  6. Cf. Joshua 7:24-26. The sin of Achan as well as the subsequent punishment was shared by the family group.
  7. Honeycutt, p. 27.
  8. Ibid., p. 35.
  9. This section is largely based on the study by William B. Coble, “New Testament Passages About Children,” in Ingle, pp. 36-54.
  10. Coble, p. 45.
  11. Ibid., p. 47.
  12. Ibid., p. 54.
  13. For the historical development and practices of different confessions cf. Hugh Wamble, “Historic Practices Regarding Children,” in Ingle, pp. 71-83, and Gideon G. Yoder, The Nurture and Evangelism of Children (Scottdale: Herald Press, 1959), chapters I and II.
  14. Wamble, p. 73.
  15. Ibid.
  16. Ibid., p. 80.
  17. Cf. Karen Neufeld, “When Is a Child Saved . . . ?” Christian Leader, 14 October 1975, p. 7.
  18. John A. Toews, “Child Conversion,” Christian Leader, 15 July 1955, p. 4.
  19. William Klassen, “The Child in Anabaptist Theology,” Unpublished Manuscript. No date, p. 3.
  20. Cf. Coble, pp. 57-58 and Kenneth L. Chafin, “Evangelism and the Child,” Review and Expositor 60 (Spring 1963): 165.
  21. Toews, p. 4.
  22. William Hendricks, “The Age of Accountability,” in Ingle, pp. 85, 86. Cf. also Eugene Chamberlain, When Can a Child Believe? (Nashville: Broadman Press, 1963), p. 33.

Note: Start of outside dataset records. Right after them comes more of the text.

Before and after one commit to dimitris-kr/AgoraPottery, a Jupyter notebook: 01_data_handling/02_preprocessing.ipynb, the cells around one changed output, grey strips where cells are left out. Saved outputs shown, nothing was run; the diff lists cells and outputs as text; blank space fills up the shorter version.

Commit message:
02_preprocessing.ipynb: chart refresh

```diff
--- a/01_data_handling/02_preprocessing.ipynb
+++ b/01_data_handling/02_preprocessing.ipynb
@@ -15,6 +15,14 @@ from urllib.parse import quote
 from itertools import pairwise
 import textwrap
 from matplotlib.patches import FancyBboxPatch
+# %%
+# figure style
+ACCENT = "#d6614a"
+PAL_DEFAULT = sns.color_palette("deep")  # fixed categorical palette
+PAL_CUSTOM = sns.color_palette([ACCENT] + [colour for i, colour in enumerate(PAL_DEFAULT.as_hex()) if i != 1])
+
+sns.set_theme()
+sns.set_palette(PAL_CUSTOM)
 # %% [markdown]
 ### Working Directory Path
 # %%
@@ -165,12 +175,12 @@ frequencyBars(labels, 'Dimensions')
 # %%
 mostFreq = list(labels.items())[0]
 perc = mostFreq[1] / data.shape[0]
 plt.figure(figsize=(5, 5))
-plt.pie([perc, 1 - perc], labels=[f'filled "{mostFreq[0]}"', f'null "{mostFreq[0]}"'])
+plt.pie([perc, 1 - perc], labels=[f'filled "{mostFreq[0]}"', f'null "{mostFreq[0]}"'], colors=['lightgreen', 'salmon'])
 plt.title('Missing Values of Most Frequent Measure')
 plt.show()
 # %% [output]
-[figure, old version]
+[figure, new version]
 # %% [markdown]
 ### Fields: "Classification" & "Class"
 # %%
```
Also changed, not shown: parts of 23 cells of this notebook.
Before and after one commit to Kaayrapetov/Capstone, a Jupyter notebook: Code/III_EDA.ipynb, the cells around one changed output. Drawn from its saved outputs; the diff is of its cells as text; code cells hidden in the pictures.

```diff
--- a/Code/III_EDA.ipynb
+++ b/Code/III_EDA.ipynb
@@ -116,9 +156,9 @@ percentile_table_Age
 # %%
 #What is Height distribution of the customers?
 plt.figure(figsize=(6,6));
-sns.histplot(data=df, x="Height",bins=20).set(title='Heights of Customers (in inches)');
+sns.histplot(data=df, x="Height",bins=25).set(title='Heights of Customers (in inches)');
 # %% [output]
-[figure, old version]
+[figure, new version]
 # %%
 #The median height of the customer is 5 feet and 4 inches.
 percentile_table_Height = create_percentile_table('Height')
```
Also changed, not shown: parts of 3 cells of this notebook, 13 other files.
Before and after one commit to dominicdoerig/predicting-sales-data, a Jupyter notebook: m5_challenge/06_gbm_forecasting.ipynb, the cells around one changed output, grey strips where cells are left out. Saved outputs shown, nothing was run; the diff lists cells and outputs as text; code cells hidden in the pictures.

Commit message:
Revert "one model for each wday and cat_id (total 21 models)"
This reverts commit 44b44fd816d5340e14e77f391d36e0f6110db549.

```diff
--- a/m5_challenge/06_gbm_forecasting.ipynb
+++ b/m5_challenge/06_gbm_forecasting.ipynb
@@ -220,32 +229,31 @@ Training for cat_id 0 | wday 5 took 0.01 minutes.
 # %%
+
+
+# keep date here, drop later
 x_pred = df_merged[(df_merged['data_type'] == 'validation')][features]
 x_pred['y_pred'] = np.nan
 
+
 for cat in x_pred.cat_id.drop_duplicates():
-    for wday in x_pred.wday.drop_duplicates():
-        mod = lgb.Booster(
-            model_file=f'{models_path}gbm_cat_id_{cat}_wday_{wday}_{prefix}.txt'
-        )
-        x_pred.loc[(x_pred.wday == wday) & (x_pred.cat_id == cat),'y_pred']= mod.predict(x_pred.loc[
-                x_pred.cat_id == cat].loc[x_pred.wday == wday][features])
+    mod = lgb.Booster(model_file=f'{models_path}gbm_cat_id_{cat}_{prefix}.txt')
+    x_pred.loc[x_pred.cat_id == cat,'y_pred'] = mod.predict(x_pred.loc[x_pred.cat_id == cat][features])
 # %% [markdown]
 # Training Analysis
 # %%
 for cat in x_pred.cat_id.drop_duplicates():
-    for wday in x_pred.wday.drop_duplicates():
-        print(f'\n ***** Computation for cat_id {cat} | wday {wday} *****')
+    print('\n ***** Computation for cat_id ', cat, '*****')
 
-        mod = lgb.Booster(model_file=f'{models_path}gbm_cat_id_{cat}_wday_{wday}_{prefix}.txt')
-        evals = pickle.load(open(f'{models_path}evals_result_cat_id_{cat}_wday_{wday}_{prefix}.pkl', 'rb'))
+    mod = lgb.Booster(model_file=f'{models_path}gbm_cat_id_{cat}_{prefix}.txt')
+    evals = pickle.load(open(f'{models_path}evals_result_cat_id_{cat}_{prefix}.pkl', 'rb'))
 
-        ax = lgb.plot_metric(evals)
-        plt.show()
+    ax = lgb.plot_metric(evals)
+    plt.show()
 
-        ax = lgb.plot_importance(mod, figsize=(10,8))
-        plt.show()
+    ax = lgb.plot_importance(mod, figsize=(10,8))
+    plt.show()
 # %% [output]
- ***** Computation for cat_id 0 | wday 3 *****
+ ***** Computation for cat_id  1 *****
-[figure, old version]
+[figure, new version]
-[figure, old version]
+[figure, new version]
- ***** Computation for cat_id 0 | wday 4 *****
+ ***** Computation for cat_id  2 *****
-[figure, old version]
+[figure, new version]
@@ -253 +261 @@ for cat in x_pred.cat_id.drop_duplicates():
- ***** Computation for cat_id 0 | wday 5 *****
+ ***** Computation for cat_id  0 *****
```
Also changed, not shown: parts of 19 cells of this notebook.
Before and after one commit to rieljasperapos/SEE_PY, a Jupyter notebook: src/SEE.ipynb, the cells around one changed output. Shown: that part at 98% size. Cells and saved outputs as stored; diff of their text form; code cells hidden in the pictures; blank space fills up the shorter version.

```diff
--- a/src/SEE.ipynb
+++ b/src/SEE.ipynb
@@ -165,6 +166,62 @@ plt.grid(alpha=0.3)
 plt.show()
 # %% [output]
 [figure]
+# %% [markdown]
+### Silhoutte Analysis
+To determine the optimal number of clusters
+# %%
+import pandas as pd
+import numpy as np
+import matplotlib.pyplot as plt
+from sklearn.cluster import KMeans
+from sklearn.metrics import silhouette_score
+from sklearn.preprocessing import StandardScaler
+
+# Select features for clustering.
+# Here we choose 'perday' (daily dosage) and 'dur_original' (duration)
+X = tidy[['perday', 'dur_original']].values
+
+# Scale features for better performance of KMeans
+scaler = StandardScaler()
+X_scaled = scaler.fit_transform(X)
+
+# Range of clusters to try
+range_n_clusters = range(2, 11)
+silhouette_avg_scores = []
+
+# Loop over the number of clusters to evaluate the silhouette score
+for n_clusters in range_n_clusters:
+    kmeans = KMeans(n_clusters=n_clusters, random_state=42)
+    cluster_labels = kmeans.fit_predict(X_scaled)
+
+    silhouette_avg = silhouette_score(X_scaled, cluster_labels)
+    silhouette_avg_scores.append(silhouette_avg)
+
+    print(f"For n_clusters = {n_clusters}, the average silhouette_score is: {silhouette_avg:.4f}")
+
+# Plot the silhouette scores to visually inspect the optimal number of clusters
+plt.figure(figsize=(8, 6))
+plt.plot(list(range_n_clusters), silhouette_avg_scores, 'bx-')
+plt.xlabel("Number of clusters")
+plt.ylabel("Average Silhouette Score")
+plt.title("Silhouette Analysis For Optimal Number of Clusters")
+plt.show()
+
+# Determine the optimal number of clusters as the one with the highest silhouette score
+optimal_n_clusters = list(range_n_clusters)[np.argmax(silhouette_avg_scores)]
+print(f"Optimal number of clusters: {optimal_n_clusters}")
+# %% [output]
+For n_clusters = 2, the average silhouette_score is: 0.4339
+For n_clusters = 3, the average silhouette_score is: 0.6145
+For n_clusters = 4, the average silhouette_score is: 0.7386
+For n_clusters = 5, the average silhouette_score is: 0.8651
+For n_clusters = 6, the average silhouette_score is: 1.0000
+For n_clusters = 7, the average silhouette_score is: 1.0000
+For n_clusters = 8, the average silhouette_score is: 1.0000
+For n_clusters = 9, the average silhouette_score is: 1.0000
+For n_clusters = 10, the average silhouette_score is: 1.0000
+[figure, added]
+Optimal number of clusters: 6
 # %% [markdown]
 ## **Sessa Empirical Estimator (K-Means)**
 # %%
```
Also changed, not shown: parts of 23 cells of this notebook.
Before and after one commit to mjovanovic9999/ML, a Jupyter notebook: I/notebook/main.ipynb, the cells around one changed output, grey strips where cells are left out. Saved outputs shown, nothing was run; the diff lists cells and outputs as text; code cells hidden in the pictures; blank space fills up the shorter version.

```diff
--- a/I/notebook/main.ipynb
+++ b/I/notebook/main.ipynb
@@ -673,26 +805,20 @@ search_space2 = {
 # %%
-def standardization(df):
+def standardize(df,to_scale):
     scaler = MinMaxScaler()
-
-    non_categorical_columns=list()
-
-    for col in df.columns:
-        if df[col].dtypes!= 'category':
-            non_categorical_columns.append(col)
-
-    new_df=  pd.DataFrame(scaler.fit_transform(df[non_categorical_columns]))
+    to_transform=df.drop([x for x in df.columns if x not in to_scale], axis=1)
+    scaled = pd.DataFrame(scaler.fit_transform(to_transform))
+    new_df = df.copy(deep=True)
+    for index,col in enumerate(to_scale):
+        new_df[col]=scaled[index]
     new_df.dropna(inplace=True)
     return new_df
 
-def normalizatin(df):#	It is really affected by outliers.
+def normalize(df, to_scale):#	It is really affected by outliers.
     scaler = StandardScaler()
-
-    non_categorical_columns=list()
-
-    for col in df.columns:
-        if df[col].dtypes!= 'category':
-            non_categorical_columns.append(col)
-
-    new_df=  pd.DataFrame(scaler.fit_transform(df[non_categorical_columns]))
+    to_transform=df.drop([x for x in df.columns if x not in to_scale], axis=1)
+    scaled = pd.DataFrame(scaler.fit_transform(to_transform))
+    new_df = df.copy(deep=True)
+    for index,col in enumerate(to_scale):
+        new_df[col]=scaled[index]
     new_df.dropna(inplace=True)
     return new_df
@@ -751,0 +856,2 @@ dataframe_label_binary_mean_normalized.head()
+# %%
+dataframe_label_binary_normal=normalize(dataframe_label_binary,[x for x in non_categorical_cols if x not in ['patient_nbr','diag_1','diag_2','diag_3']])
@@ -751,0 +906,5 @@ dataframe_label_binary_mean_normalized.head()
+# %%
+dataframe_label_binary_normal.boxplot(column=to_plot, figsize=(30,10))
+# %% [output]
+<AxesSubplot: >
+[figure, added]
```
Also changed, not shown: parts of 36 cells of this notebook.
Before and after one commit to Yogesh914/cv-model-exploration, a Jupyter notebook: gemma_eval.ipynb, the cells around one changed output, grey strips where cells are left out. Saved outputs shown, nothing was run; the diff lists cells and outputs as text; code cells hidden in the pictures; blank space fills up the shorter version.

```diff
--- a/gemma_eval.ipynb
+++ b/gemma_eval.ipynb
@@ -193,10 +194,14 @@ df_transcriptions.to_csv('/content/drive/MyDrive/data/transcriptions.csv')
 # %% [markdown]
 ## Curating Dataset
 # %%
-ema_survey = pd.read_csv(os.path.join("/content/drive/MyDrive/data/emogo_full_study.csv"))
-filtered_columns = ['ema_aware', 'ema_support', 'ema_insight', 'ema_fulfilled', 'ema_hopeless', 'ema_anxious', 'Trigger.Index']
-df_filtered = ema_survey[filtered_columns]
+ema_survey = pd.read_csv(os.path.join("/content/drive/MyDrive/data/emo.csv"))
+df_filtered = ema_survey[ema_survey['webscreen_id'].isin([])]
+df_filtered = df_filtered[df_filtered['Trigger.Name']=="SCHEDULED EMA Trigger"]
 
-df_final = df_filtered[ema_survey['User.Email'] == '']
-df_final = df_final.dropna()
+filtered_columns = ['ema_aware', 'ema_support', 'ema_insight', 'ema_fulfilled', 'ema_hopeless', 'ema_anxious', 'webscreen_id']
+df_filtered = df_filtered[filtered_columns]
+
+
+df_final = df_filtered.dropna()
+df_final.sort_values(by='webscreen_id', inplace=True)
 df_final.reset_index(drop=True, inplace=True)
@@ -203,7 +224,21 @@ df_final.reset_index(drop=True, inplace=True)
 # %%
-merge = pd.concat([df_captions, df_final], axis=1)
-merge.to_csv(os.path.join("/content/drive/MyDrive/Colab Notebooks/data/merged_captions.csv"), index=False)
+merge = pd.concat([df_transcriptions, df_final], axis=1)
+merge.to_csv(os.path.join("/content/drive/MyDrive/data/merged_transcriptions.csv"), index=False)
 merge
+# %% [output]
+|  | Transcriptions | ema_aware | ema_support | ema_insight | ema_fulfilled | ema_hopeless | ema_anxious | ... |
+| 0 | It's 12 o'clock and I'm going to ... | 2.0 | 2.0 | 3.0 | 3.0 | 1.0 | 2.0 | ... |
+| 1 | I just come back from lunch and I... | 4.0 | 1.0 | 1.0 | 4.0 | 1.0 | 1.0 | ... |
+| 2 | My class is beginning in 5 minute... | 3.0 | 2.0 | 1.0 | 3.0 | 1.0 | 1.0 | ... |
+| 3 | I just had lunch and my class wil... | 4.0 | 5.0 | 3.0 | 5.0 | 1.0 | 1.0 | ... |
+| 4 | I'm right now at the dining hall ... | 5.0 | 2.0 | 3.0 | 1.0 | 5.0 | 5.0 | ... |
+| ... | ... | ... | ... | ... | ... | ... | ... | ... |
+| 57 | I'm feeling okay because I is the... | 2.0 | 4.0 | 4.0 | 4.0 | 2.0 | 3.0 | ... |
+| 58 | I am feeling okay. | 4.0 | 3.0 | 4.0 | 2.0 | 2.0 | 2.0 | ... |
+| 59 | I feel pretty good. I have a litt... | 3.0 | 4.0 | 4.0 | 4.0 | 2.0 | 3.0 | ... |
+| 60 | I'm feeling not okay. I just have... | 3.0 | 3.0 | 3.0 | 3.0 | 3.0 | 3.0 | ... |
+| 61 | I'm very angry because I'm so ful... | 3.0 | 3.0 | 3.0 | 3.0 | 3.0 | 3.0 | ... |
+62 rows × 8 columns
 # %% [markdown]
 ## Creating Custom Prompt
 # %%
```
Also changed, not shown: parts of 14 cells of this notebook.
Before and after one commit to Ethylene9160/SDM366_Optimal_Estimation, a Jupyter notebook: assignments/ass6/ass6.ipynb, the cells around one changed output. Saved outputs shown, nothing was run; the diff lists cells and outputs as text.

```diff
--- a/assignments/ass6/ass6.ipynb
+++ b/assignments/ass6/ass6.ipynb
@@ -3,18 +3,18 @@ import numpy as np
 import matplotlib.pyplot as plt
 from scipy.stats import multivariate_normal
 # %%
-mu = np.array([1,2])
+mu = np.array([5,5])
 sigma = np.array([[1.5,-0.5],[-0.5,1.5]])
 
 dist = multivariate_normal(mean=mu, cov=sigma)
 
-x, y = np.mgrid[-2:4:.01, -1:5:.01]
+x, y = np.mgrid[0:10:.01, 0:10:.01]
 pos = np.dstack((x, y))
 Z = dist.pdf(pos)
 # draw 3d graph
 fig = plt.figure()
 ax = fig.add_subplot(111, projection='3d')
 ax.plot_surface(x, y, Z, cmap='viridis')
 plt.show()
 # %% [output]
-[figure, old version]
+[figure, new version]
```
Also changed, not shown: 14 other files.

  23. William B. Coble, “Problems Related to New Testament Teachings,” in Ingle, p. 61. {36}
  24. Toews, “The Theology,” p. 34.
  25. John C. Wenger, ed. and transl. Leonard Verduin, The Complete Writings of Menno Simons (Scottdale: Herald Press, 1956), p. 241.
  26. Wiens, p. 5.
  27. John Westerhoff III, “A Necessary Paradox: Catechesis and Evangelism, Nurture and Conversion,” Religious Education 73 (July-August 1978): 414. Cf. also Proctor, p. 61, and Hendricks, p. 91.
  28. Toews, “Child Conversion,” p. 4.
  29. Coble, “Problems,” p. 64.
  30. Wiens, p. 7.
  31. Chafin, p. 166.
  32. Proctor, p. 61.
  33. Chafin, p. 164.
  34. Cf. Charles P. Loomis, Social Systems (Princeton, New Jersey: D. Van Nostrand Company, Inc., 1960), p. 34.
  35. Edward L. Hayes, “Evangelism of Children,” Bibliotheca Sacra 132 (July-September 1975): 257.
  36. Proctor, p. 62.
  37. Findley B. Edge, “Christian Nurture and Conversion,” Review and Expositor 53 (April 1956): 197, 198.
  38. Wiens, p. 5.
  39. Cf. Charles W. Stewart, “Confirmation and the Identity Crisis,” Religious Education 60 (July-August 1965): 291, and Proctor, p. 62.
  40. John Unger, “Can a Child Be Converted?” in Schmidt, p. 64.
  41. John Regehr, “Conversion as Human Experience,” in Schmidt, p. 57.
  42. Katie Funk Wiebe, “Some Modern Anabaptists,” Christian Leader, 30 March 1965, p. 21. Cf. also Jacob A. and Anne Loewen, “Can Child Conversion Last?” Mennonite Brethren Herald, 17 October 1969, pp. 2-6, for an outline of conditions that need to prevail in the home.
  43. Loewen, p. 5.
  44. Proctor, p. 63.
George Konrad is Professor of Christian Education at Mennonite Brethren Biblical Seminary in Fresno, California.

Previous | Next